__RECORDS SHOWN__:
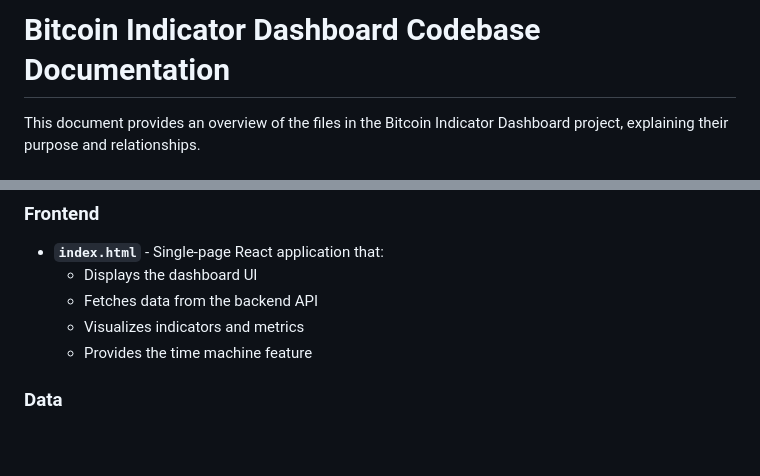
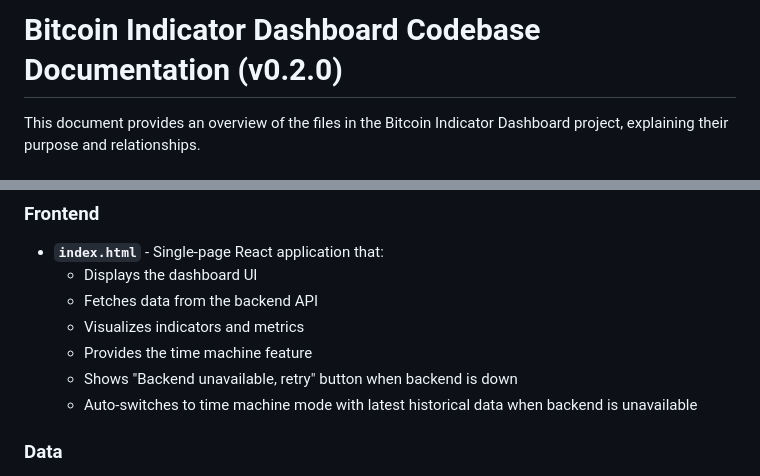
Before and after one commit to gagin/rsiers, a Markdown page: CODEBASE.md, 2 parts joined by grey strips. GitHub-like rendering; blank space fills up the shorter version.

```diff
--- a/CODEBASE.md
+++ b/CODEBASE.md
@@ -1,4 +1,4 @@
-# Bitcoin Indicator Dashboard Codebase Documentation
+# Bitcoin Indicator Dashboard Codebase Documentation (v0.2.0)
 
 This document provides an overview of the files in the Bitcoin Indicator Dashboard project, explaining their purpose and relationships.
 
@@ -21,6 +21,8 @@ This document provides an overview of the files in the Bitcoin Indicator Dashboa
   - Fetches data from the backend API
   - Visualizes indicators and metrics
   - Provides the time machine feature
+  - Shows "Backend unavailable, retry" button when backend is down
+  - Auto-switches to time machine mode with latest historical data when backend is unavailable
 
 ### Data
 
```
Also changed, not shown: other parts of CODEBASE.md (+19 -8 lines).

* * *

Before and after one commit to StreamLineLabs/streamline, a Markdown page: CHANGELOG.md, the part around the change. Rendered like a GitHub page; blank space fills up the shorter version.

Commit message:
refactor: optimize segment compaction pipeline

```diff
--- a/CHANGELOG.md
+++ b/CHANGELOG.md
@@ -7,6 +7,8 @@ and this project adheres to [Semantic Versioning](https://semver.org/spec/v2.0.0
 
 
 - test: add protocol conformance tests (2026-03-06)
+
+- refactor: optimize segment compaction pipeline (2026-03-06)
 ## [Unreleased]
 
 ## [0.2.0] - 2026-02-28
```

* * *

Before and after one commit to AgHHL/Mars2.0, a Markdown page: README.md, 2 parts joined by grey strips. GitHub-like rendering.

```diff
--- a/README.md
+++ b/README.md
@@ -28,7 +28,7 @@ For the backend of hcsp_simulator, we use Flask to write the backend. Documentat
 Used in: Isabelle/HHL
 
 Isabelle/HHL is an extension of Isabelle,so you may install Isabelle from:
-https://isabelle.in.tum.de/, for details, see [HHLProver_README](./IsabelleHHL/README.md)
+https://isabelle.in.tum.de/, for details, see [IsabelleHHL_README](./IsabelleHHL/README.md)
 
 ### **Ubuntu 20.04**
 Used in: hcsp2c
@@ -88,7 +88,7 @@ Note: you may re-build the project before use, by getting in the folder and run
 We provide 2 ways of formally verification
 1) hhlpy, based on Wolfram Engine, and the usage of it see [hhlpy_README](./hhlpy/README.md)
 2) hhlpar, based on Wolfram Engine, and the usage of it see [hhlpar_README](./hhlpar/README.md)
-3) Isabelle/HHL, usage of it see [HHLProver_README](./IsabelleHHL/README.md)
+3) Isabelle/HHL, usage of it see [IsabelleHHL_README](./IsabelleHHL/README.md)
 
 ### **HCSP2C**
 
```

__PROBLEM TO SOLVE__: Which of the lines in the material above contain "backend"? Copy each one out.

__RESPONSE BOX__:
   - Fetches data from the backend API
+  - Shows "Backend unavailable, retry" button when backend is down
+  - Auto-switches to time machine mode with latest historical data when backend is unavailable
@@ -28,7 +28,7 @@ For the backend of hcsp_simulator, we use Flask to write the backend. Documentat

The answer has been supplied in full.